*Dataset*
>>>>

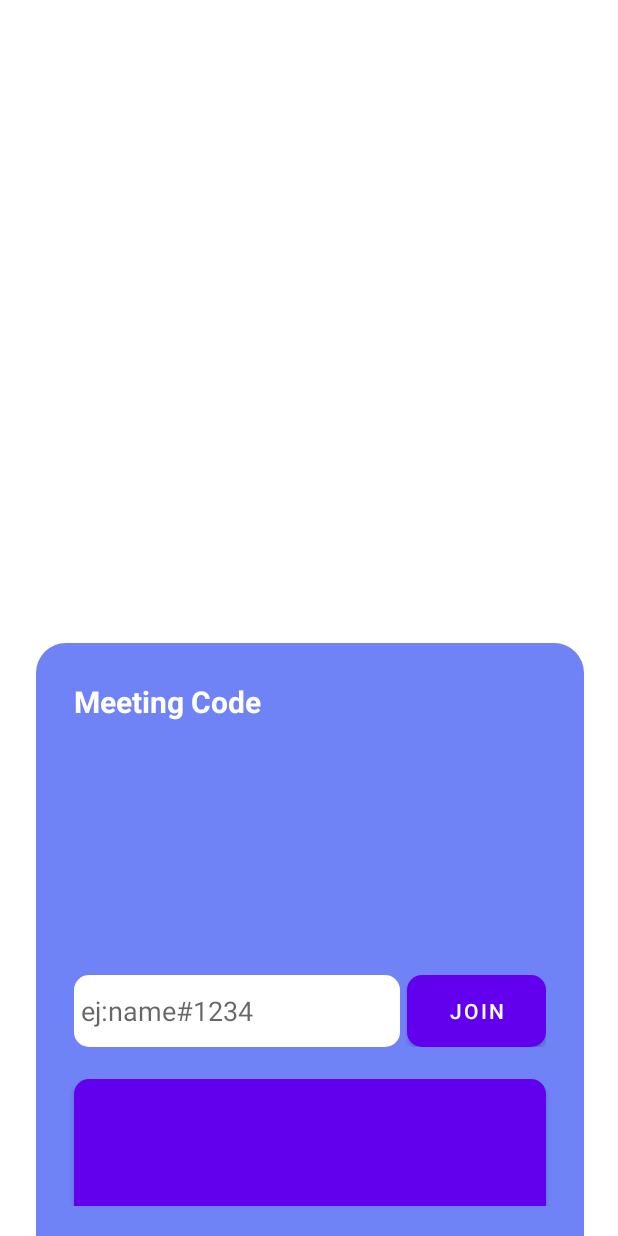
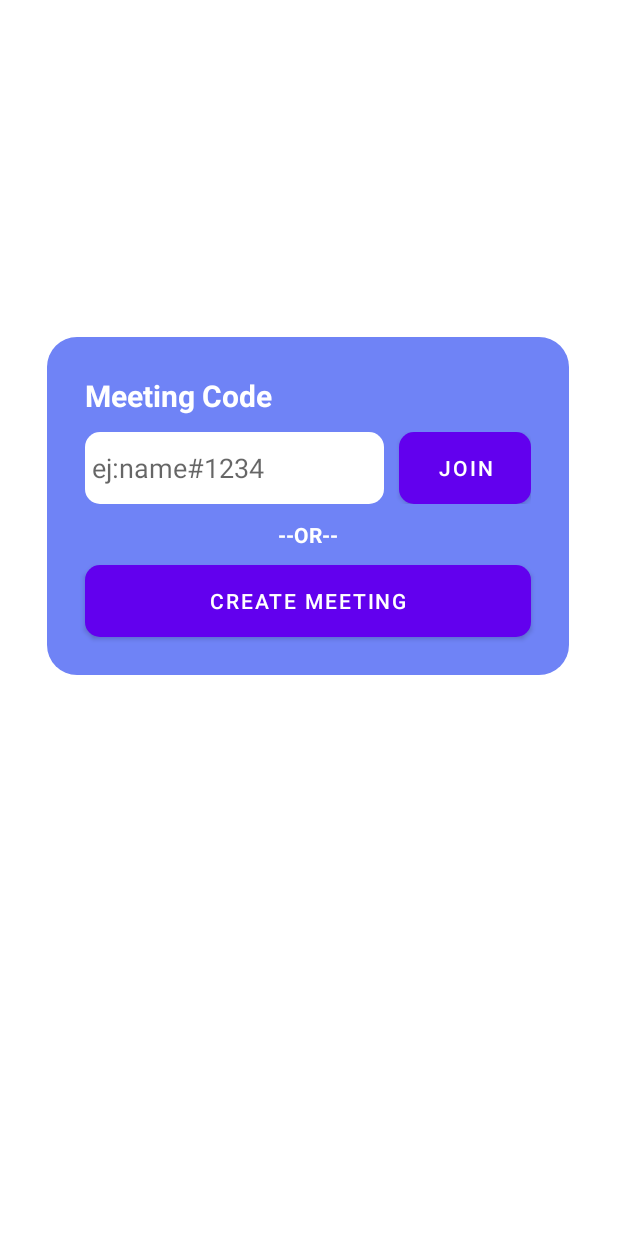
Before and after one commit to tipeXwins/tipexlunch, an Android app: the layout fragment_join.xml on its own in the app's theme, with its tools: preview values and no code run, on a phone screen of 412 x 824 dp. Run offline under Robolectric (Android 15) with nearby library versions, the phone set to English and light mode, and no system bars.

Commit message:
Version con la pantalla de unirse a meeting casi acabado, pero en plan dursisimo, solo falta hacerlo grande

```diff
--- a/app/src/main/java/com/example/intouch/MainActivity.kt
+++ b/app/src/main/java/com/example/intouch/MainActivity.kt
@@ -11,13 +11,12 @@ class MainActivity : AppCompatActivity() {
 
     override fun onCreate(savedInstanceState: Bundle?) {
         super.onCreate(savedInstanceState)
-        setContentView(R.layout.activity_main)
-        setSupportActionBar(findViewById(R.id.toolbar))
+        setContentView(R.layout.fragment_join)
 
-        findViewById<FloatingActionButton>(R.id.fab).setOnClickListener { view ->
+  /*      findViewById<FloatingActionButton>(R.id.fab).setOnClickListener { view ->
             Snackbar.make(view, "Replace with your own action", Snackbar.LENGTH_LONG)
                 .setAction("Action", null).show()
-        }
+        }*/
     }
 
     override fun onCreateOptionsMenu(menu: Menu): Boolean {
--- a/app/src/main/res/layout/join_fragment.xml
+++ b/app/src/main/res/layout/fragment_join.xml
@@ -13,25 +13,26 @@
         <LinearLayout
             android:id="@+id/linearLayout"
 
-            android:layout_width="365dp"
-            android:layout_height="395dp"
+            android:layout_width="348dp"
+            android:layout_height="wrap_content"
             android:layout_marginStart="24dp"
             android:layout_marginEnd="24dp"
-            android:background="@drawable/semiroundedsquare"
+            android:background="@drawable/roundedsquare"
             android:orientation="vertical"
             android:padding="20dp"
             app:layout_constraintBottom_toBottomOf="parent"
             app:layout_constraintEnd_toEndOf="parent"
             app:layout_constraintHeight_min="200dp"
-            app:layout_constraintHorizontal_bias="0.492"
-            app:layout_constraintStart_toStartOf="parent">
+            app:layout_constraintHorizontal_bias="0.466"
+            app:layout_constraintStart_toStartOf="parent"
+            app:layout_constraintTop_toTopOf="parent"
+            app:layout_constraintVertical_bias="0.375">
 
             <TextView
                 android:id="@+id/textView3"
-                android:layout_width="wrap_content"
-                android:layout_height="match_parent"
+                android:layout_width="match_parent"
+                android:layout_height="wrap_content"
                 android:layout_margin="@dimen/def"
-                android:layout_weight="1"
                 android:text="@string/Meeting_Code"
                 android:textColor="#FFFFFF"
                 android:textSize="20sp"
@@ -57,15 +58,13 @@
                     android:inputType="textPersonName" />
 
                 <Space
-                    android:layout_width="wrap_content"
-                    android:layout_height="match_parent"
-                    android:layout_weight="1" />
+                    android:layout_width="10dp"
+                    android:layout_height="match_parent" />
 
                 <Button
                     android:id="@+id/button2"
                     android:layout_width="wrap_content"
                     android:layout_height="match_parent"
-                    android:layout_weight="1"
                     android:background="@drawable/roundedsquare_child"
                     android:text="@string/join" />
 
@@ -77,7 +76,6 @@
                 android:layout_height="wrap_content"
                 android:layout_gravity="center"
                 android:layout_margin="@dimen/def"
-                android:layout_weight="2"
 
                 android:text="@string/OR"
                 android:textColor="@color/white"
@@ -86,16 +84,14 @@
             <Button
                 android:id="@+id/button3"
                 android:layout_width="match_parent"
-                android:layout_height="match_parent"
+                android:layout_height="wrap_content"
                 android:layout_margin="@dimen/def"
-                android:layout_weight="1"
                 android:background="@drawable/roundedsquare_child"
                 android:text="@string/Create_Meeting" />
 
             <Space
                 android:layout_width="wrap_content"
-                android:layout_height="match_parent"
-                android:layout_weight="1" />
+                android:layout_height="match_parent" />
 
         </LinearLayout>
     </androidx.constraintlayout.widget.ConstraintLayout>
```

<<<<
>>>>

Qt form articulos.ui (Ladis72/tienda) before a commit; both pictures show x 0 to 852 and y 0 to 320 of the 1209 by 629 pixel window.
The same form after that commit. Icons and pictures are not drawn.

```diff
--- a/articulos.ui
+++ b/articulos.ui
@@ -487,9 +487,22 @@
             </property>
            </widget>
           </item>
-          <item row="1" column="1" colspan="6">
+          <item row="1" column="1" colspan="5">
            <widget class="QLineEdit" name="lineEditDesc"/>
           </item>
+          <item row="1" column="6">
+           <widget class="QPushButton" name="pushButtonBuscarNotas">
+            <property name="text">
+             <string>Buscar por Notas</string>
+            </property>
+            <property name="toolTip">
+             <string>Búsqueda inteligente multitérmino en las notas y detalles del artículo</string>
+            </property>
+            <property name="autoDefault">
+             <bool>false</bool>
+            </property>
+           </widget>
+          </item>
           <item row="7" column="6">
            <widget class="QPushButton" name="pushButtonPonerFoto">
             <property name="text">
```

<<<<
>>>>

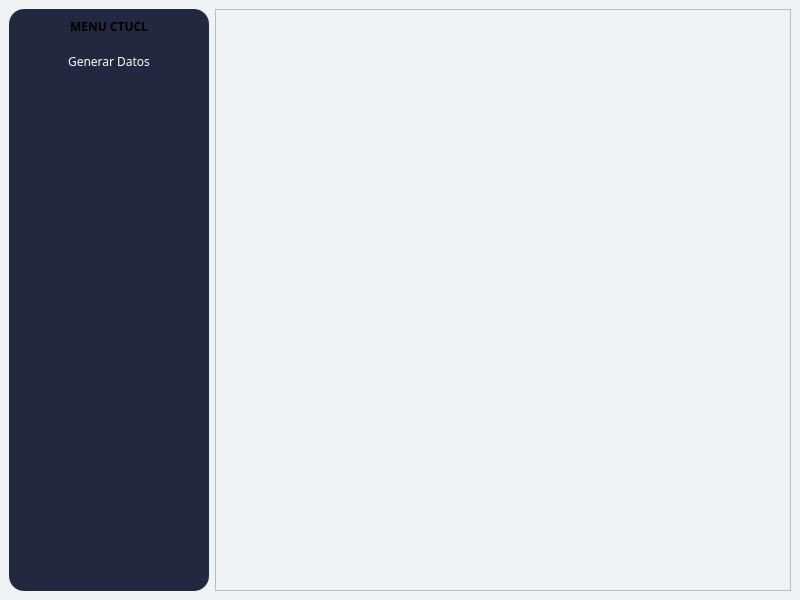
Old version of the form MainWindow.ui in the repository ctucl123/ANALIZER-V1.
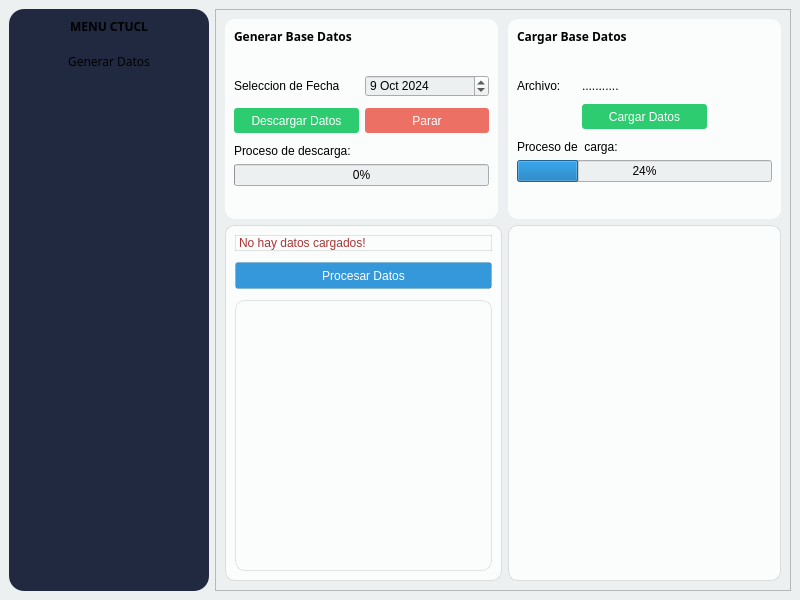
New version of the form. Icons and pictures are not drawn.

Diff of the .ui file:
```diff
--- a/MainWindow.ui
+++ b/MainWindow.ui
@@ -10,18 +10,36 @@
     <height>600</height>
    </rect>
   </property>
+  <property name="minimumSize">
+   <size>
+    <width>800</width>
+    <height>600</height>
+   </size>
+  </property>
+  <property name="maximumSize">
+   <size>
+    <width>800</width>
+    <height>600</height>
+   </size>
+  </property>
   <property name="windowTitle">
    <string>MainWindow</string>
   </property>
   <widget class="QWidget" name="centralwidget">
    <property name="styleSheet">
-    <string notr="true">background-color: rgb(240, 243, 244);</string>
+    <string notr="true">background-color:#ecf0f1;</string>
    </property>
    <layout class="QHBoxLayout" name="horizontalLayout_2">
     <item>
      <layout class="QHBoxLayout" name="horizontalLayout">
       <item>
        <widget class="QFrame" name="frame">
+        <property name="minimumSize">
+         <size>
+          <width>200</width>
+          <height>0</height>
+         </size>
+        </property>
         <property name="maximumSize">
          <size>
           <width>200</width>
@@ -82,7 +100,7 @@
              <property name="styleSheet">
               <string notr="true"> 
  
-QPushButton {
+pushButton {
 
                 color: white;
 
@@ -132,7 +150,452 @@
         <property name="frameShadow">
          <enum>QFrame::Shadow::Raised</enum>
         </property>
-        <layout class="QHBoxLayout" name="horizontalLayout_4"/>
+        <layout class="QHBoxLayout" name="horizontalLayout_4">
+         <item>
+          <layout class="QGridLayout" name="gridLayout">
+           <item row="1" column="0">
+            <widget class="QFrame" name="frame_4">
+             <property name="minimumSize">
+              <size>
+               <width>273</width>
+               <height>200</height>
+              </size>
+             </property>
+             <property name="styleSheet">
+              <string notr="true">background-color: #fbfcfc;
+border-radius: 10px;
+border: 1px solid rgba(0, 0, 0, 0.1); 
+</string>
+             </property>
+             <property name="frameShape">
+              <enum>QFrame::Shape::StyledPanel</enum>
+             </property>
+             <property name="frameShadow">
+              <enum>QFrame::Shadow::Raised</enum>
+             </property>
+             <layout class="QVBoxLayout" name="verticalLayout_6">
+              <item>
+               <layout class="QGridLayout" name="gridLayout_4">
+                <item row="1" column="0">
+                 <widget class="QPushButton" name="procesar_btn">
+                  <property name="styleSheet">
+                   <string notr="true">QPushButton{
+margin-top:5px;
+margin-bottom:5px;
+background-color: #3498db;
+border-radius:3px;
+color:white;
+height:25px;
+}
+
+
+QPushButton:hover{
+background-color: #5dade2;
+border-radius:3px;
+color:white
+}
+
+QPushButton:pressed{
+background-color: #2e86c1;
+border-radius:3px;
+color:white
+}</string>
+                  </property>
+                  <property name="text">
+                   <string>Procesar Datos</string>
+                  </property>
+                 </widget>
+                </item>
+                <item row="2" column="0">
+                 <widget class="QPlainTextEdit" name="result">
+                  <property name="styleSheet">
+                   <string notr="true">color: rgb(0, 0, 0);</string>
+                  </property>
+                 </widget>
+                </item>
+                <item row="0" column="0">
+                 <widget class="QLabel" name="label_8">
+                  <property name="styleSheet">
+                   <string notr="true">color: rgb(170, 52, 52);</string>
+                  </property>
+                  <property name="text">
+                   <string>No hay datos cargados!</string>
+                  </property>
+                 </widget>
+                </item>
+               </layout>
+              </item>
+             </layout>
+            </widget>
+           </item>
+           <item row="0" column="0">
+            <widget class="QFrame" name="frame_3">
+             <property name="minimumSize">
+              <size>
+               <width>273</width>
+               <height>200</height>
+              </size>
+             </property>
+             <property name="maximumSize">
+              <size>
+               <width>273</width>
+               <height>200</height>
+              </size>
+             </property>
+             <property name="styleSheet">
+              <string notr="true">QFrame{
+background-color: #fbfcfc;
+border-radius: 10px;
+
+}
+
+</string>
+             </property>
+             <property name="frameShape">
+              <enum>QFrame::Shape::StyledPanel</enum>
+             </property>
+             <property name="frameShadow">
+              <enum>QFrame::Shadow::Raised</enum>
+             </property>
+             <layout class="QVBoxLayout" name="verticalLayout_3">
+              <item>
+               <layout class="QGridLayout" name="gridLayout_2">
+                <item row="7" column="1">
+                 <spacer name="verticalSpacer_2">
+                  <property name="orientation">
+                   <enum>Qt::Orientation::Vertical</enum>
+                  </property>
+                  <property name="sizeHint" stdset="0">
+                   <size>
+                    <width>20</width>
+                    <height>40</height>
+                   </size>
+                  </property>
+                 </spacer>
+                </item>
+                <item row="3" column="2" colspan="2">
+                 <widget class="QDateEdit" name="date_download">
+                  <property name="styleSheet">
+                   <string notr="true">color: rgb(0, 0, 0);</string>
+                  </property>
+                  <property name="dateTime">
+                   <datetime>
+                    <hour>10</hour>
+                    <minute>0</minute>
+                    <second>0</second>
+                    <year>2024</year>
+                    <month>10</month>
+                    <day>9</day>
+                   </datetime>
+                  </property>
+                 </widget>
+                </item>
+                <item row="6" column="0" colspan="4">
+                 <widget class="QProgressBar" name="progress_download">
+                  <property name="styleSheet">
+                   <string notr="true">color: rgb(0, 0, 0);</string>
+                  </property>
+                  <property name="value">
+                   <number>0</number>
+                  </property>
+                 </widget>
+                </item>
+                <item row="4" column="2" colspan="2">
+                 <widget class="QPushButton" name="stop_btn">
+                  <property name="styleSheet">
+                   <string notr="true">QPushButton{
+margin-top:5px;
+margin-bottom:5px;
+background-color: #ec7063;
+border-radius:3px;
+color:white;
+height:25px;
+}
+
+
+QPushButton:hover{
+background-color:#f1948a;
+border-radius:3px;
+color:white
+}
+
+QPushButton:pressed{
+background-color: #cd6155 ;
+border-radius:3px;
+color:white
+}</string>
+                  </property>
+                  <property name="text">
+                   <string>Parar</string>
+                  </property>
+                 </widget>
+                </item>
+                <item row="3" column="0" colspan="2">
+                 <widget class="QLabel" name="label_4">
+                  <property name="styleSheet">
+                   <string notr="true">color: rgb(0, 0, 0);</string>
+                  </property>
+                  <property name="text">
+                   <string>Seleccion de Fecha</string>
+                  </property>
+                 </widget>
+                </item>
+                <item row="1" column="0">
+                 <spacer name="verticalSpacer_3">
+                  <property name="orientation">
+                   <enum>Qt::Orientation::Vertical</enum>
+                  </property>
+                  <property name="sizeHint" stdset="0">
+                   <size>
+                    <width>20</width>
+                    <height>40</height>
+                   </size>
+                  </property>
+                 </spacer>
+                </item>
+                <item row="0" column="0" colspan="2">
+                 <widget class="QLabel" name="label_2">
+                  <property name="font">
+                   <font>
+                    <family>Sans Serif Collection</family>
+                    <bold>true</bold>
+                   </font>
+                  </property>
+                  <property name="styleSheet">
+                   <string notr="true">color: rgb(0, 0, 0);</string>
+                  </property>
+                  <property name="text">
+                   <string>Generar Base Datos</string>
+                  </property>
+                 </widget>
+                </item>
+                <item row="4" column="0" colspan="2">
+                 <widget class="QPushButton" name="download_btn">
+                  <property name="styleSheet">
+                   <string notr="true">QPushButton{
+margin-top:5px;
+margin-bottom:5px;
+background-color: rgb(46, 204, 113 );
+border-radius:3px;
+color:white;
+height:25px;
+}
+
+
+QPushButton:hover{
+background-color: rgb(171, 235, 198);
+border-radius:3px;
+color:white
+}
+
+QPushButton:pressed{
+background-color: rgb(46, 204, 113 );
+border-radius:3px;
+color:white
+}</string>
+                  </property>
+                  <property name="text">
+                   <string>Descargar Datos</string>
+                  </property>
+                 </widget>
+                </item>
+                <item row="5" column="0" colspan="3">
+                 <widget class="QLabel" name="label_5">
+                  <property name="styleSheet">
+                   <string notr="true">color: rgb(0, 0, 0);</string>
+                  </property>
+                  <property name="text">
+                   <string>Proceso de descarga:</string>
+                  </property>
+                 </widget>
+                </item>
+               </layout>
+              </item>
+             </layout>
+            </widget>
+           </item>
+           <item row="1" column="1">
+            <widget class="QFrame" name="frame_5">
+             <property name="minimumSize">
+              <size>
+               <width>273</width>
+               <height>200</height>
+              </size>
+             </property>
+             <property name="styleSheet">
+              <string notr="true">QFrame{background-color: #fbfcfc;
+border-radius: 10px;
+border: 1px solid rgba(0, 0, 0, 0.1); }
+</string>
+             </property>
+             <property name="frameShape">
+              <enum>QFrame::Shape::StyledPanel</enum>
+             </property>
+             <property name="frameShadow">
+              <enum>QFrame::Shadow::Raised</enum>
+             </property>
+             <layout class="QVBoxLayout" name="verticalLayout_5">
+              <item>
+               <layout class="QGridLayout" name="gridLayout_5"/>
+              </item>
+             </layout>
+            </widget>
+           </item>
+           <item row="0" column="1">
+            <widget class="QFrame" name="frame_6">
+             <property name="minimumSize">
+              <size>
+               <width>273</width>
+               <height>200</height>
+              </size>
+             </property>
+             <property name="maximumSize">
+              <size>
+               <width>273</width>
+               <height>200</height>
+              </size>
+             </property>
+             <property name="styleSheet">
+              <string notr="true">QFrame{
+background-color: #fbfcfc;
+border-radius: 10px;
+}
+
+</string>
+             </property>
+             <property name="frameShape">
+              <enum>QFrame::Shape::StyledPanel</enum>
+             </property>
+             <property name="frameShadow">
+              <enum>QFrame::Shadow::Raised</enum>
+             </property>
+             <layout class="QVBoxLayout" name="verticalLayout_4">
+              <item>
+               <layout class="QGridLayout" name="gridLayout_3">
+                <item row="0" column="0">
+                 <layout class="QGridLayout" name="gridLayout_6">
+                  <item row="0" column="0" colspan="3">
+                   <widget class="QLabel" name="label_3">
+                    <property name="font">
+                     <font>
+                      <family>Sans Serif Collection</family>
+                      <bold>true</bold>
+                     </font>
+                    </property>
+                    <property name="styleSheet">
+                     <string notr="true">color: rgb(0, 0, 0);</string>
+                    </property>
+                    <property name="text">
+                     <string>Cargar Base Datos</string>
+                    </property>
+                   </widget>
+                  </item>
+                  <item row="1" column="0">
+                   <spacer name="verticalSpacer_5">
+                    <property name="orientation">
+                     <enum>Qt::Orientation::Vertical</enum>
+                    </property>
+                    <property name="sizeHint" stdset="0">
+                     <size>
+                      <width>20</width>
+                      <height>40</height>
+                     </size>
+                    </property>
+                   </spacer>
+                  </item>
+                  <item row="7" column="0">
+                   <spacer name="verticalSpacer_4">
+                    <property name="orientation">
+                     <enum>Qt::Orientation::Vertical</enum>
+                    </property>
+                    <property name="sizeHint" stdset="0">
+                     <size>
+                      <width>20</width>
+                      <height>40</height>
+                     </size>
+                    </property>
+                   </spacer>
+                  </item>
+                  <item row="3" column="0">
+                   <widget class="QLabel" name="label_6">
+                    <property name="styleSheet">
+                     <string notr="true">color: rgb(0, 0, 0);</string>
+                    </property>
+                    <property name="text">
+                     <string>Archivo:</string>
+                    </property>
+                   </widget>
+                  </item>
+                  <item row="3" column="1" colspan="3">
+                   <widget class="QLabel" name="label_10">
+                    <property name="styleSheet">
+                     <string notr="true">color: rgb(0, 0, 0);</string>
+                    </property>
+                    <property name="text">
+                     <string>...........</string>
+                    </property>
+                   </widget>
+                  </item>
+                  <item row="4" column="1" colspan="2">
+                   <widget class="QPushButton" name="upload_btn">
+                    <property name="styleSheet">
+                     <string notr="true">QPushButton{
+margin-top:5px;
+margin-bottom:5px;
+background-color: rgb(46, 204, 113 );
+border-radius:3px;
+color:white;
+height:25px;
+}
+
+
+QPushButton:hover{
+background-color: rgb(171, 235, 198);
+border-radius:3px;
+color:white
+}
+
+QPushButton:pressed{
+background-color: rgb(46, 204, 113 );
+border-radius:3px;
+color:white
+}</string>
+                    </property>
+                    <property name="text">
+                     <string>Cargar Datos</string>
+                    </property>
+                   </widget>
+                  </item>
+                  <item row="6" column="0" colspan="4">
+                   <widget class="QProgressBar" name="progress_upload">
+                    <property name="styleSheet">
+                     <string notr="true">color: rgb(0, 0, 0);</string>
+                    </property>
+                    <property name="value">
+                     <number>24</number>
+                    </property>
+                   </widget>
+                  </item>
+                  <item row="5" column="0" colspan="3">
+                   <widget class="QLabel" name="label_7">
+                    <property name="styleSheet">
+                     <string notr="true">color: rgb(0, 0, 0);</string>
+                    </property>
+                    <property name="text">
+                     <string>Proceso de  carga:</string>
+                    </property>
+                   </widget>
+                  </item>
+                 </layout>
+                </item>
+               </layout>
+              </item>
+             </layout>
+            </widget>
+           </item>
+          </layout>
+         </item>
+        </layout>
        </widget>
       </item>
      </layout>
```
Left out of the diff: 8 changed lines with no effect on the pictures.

<<<<

*Problem requirements*
Pull every line containing "pictures" from the entries above and copy it.

*Solved problem*
Qt form articulos.ui (Ladis72/tienda) before a commit; both pictures show x 0 to 852 and y 0 to 320 of the 1209 by 629 pixel window.
The same form after that commit. Icons and pictures are not drawn.
New version of the form. Icons and pictures are not drawn.
Left out of the diff: 8 changed lines with no effect on the pictures.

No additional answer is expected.